We’ve compiled some of the key benefits below to try and help give you that motivational push to get you started on your own training plan
The benefits of exercise for your body and mind
Exercising to help with weight loss
Many people when asked about their weight say that they would like to either lose weight or maintain their current weight. Exercising regularly is a great answer to this - every single time you go out walking, running, or to the gym, you’re burning calories. Match this with a good diet and you’ll end up consuming less than what you’re burning off doing all those exercises you love to hate!
Improving mental health and making you feel happier
Mental health is a key issue that is, quite rightly, being brought more into discussion recently. Whether the subject of mental health is something that has come up in your working life, personal life or both, we all know someone that has been affected, and it’s great that people are beginning to talk more openly about a topic that deserves some much-needed attention, without fear of stigma.
Taking part in fitness can really help with your mental health, and it's proven to actually make you feel happier. Hormones called endorphins are released when you do any form of exercise, and they trigger a similar reaction to morphine within your body, leaving you feeling happier. Taking part in regular exercise can also help to reduce stress and feelings of depression too.
Exercising to keep your mind sharp and improve your memory
Exercising on a consistent basis can have a great impact on your brain and cognitive function. Whilst people normally only associate exercise with growing and flexing your muscles, it can also help to flex the grey matter too. In fact, exercising helps the body to stimulate multiple growth factors. One of which is the hormones in the brain that links to brain cells and the growth of lots of new blood vessels in the brain. As a result, exercise actually improves and helps to grow the section of your brain which helps control thinking and memory.
Why is exercise good for you?
Increasing your energy levels
There are several studies that show that people who took part in regular exercise reported having the feeling of more energy or less fatigue compared to those who didn't exercise. This is because exercise helps to make your cardiovascular system work more efficiently by delivering more oxygen and nutrients to your muscles. The end result? You can now go shopping, climb stairs and do all your daily routines without feeling sluggish or out of breath!
Exercising to reduce the risk of heart disease
Heart disease is one of the biggest causes of death in the UK, making it a very worrying prospect for anyone concerned about their cardiovascular health. Exercise can help though, and doctors and fitness professionals all agree that being active and healthy helps to reduce the risk of heart disease. People who exercise regularly show a reduced blood pressure, an increase in HDL (the good cholesterol in your body that helps to remove other forms of bad cholesterol), and a decrease in things like triglycerides (which is a type of fat found in your blood).
Why exercise is important – and how you can get started
So, after reading about all the great benefits of exercise, for both your physical and mental health, we’re sure that you're pumped to start your fitness journey!
We know that taking the first step on any fitness journey, however big or small your goals, can be daunting, so we’ve put together some helpful articles to steer you in the right direction.

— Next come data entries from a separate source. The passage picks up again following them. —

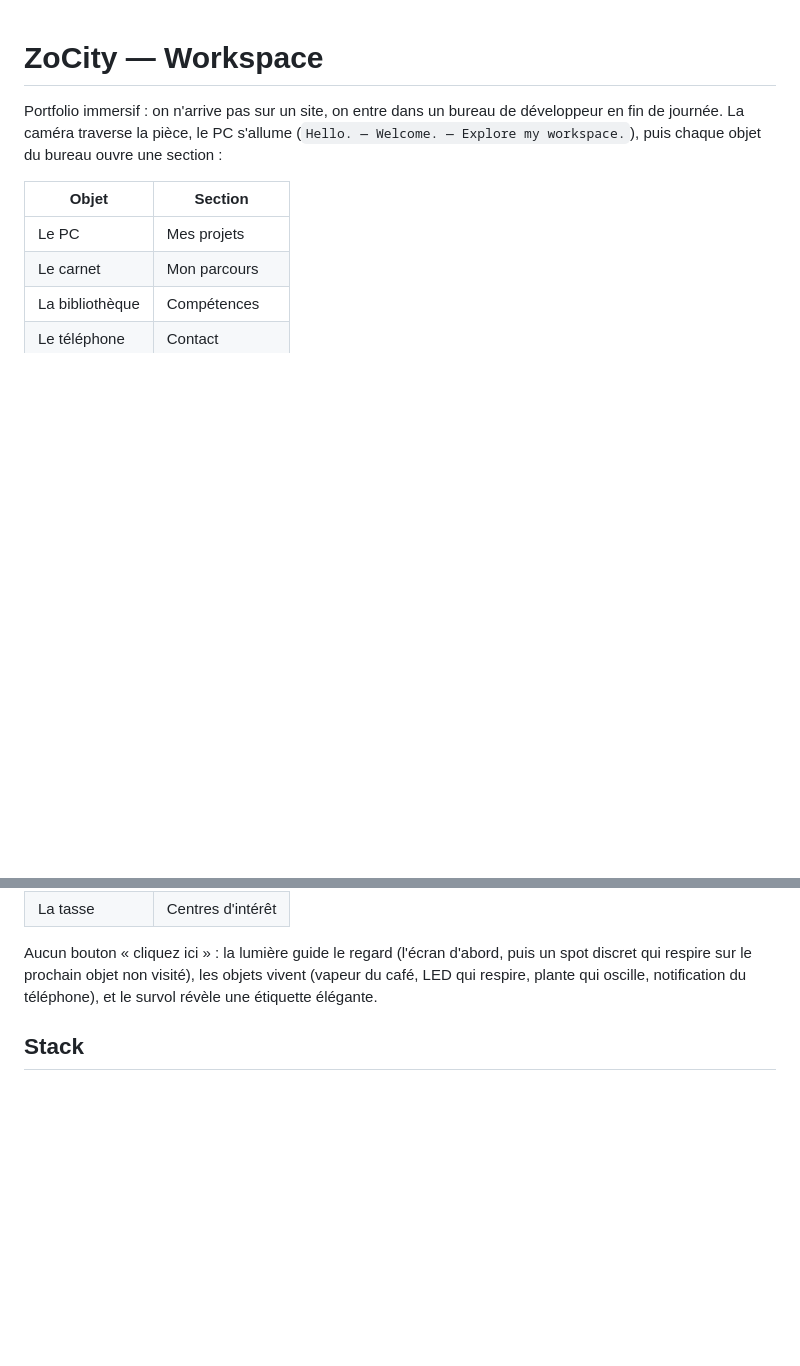
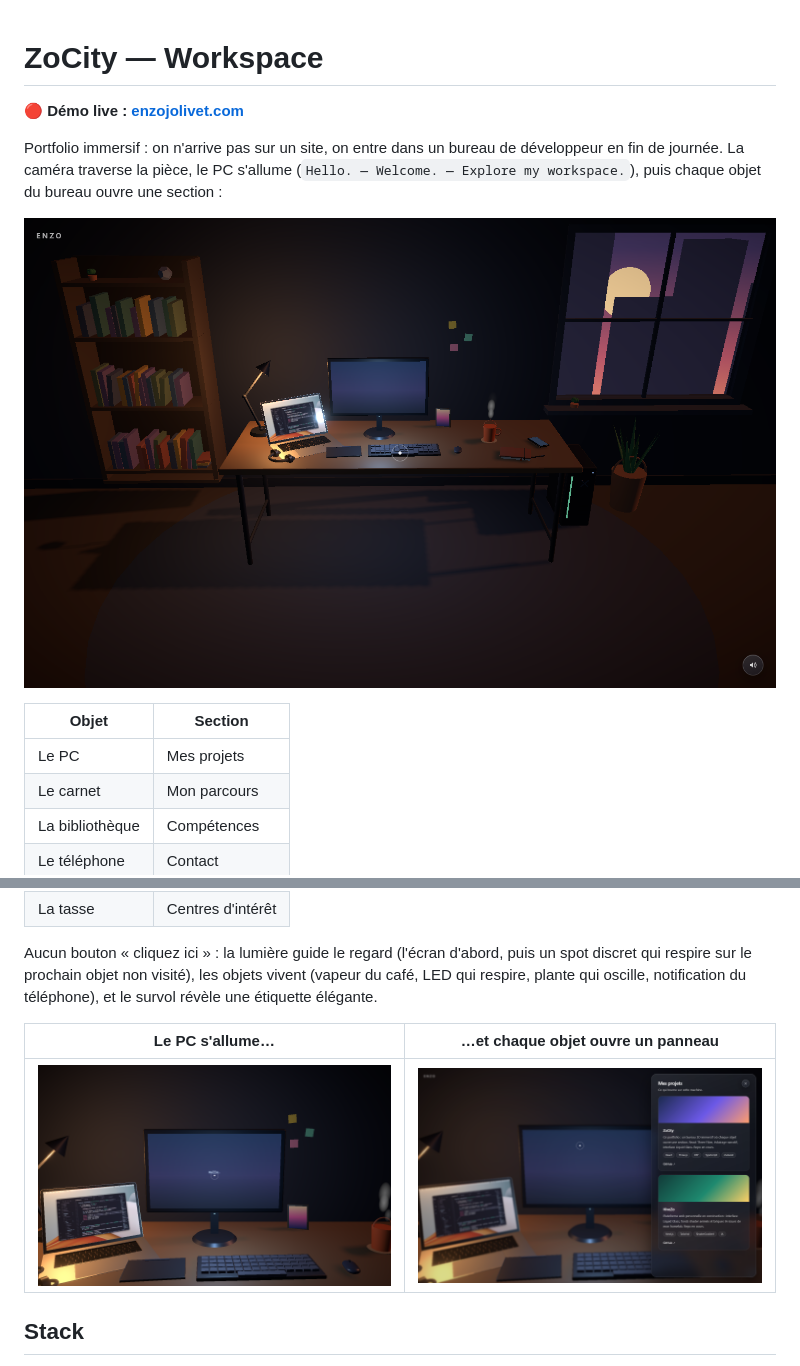
Before and after one commit to Enzojol/ZoCity, a Markdown page: README.md, 2 parts joined by grey strips. Rendered like a GitHub page; pictures changed too: docs/screenshots/desk-boot.png (added), docs/screenshots/desk-hero.png (added), docs/screenshots/desk-projects.png (added); blank space fills up the shorter version.

Commit message:
docs: README enrichi — démo live, captures du bureau et des panneaux

```diff
--- a/README.md
+++ b/README.md
@@ -1,9 +1,13 @@
 # ZoCity — Workspace
+
+**🔴 Démo live : [enzojolivet.com](https://enzojolivet.com)**
 
 Portfolio immersif : on n'arrive pas sur un site, on entre dans un bureau de
 développeur en fin de journée. La caméra traverse la pièce, le PC s'allume
 (`Hello. — Welcome. — Explore my workspace.`), puis chaque objet du bureau
 ouvre une section :
+
+![Le bureau en fin de journée — la lumière guide le regard](docs/screenshots/desk-hero.png)
 
 | Objet           | Section           |
 | --------------- | ----------------- |
@@ -18,6 +22,10 @@ Aucun bouton « cliquez ici » : la lumière guide le regard (l'écran d'abord,
 puis un spot discret qui respire sur le prochain objet non visité), les objets
 vivent (vapeur du café, LED qui respire, plante qui oscille, notification du
 téléphone), et le survol révèle une étiquette élégante.
+
+| Le PC s'allume…                                | …et chaque objet ouvre un panneau                       |
+| ---------------------------------------------- | ------------------------------------------------------- |
+| ![Boot du PC](docs/screenshots/desk-boot.png) | ![Panneau projets](docs/screenshots/desk-projects.png) |
 
 ## Stack
 
```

Getting started with exercise
Whether you are setting out to run a 5K or have your sights set on something more ambitious like a marathon, knowing where to start on your journey can often be confusing and cause you some initial setbacks. Whatever kind of sport or training you are looking into starting, we recommend doing a bit of research into a training plan for beginners and easing into things at a steady pace. This will help you to make steady progress without risking injury, and also help you keep focussed on your goals.
Understanding exercise terminology
It can be a little overwhelming when you first start researching the health benefits of exercise, the sheer number of acronyms and other terminology that is flying around. Understanding the way that your body functions before, during and after exercise will help you to get the most out of your sessions, but don’t worry if you don’t know your BMI from your BMR at this stage. We’ve put together some short articles below to explain the most common terminology relating to exercise.